-- Entries shown --
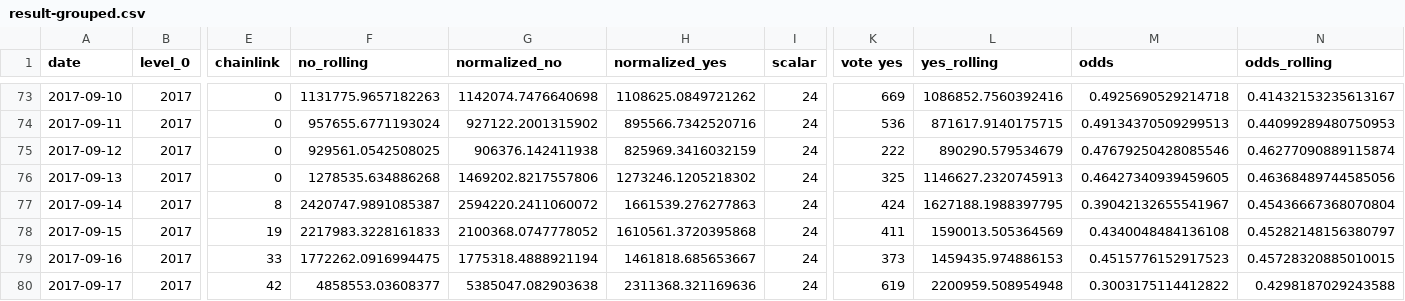
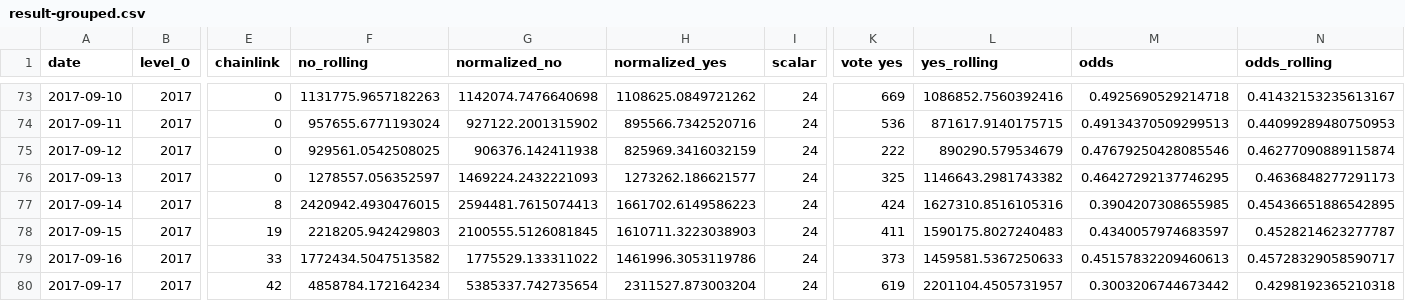
Before and after one commit to pboulus/pboulus.github.io, a CSV file: app/result-grouped.csv, drawn as a sheet; only a part is shown, gaps mark what is left out; the diff covers the shown part only; the diff names each change by its address in the sheet, - before the commit and + after, or states it on an @@ line.

```diff
--- a/app/result-grouped.csv
+++ b/app/result-grouped.csv
-F76 (no_rolling): 1278535.634886268
+F76 (no_rolling): 1278557.056352597
-G76 (normalized_no): 1469202.8217557806
+G76 (normalized_no): 1469224.2432221093
-H76 (normalized_yes): 1273246.1205218302
+H76 (normalized_yes): 1273262.186621577
-L76 (yes_rolling): 1146627.2320745913
+L76 (yes_rolling): 1146643.2981743382
-M76 (odds): 0.46427340939459605
+M76 (odds): 0.46427292137746295
-N76 (odds_rolling): 0.46368489744585056
+N76 (odds_rolling): 0.4636848277291173
-F77 (no_rolling): 2420747.9891085387
+F77 (no_rolling): 2420942.4930476015
-G77 (normalized_no): 2594220.2411060072
+G77 (normalized_no): 2594481.7615074413
-H77 (normalized_yes): 1661539.276277863
+H77 (normalized_yes): 1661702.6149586223
-L77 (yes_rolling): 1627188.1988397795
+L77 (yes_rolling): 1627310.8516105316
-M77 (odds): 0.39042132655541967
+M77 (odds): 0.3904207308655985
-N77 (odds_rolling): 0.45436667368070804
+N77 (odds_rolling): 0.45436651886542895
-F78 (no_rolling): 2217983.3228161833
+F78 (no_rolling): 2218205.942429803
-G78 (normalized_no): 2100368.0747778052
+G78 (normalized_no): 2100555.5126081845
-H78 (normalized_yes): 1610561.3720395868
+H78 (normalized_yes): 1610711.3223038903
-L78 (yes_rolling): 1590013.505364569
+L78 (yes_rolling): 1590175.8027240483
-M78 (odds): 0.4340048484136108
+M78 (odds): 0.4340057974683597
-N78 (odds_rolling): 0.45282148156380797
+N78 (odds_rolling): 0.4528214623277787
-F79 (no_rolling): 1772262.0916994475
+F79 (no_rolling): 1772434.5047513582
-G79 (normalized_no): 1775318.4888921194
+G79 (normalized_no): 1775529.133311022
-H79 (normalized_yes): 1461818.685653667
+H79 (normalized_yes): 1461996.3053119786
-L79 (yes_rolling): 1459435.974886153
+L79 (yes_rolling): 1459581.5367250633
-M79 (odds): 0.4515776152917523
+M79 (odds): 0.45157832209460613
-N79 (odds_rolling): 0.45728320885010015
+N79 (odds_rolling): 0.45728329058590717
-F80 (no_rolling): 4858553.03608377
+F80 (no_rolling): 4858784.172164234
-G80 (normalized_no): 5385047.082903638
+G80 (normalized_no): 5385337.742735654
-H80 (normalized_yes): 2311368.321169636
+H80 (normalized_yes): 2311527.873003204
-L80 (yes_rolling): 2200959.508954948
+L80 (yes_rolling): 2201104.4505731957
-M80 (odds): 0.3003175114412822
+M80 (odds): 0.3003206744673442
-N80 (odds_rolling): 0.4298187029243588
+N80 (odds_rolling): 0.4298192365210318
```
Also changed, not shown: 20 edited cells elsewhere in this file, app/result.csv, 2 other files.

-- Task instructions --
The result should be the same data as above, line for line, with the pictures gone.

-- Solution to the exercise --
Before and after one commit to pboulus/pboulus.github.io, a CSV file: app/result-grouped.csv, drawn as a sheet; only a part is shown, gaps mark what is left out; the diff covers the shown part only; the diff names each change by its address in the sheet, - before the commit and + after, or states it on an @@ line.

```diff
--- a/app/result-grouped.csv
+++ b/app/result-grouped.csv
-F76 (no_rolling): 1278535.634886268
+F76 (no_rolling): 1278557.056352597
-G76 (normalized_no): 1469202.8217557806
+G76 (normalized_no): 1469224.2432221093
-H76 (normalized_yes): 1273246.1205218302
+H76 (normalized_yes): 1273262.186621577
-L76 (yes_rolling): 1146627.2320745913
+L76 (yes_rolling): 1146643.2981743382
-M76 (odds): 0.46427340939459605
+M76 (odds): 0.46427292137746295
-N76 (odds_rolling): 0.46368489744585056
+N76 (odds_rolling): 0.4636848277291173
-F77 (no_rolling): 2420747.9891085387
+F77 (no_rolling): 2420942.4930476015
-G77 (normalized_no): 2594220.2411060072
+G77 (normalized_no): 2594481.7615074413
-H77 (normalized_yes): 1661539.276277863
+H77 (normalized_yes): 1661702.6149586223
-L77 (yes_rolling): 1627188.1988397795
+L77 (yes_rolling): 1627310.8516105316
-M77 (odds): 0.39042132655541967
+M77 (odds): 0.3904207308655985
-N77 (odds_rolling): 0.45436667368070804
+N77 (odds_rolling): 0.45436651886542895
-F78 (no_rolling): 2217983.3228161833
+F78 (no_rolling): 2218205.942429803
-G78 (normalized_no): 2100368.0747778052
+G78 (normalized_no): 2100555.5126081845
-H78 (normalized_yes): 1610561.3720395868
+H78 (normalized_yes): 1610711.3223038903
-L78 (yes_rolling): 1590013.505364569
+L78 (yes_rolling): 1590175.8027240483
-M78 (odds): 0.4340048484136108
+M78 (odds): 0.4340057974683597
-N78 (odds_rolling): 0.45282148156380797
+N78 (odds_rolling): 0.4528214623277787
-F79 (no_rolling): 1772262.0916994475
+F79 (no_rolling): 1772434.5047513582
-G79 (normalized_no): 1775318.4888921194
+G79 (normalized_no): 1775529.133311022
-H79 (normalized_yes): 1461818.685653667
+H79 (normalized_yes): 1461996.3053119786
-L79 (yes_rolling): 1459435.974886153
+L79 (yes_rolling): 1459581.5367250633
-M79 (odds): 0.4515776152917523
+M79 (odds): 0.45157832209460613
-N79 (odds_rolling): 0.45728320885010015
+N79 (odds_rolling): 0.45728329058590717
-F80 (no_rolling): 4858553.03608377
+F80 (no_rolling): 4858784.172164234
-G80 (normalized_no): 5385047.082903638
+G80 (normalized_no): 5385337.742735654
-H80 (normalized_yes): 2311368.321169636
+H80 (normalized_yes): 2311527.873003204
-L80 (yes_rolling): 2200959.508954948
+L80 (yes_rolling): 2201104.4505731957
-M80 (odds): 0.3003175114412822
+M80 (odds): 0.3003206744673442
-N80 (odds_rolling): 0.4298187029243588
+N80 (odds_rolling): 0.4298192365210318
```
Also changed, not shown: 20 edited cells elsewhere in this file, app/result.csv, 2 other files.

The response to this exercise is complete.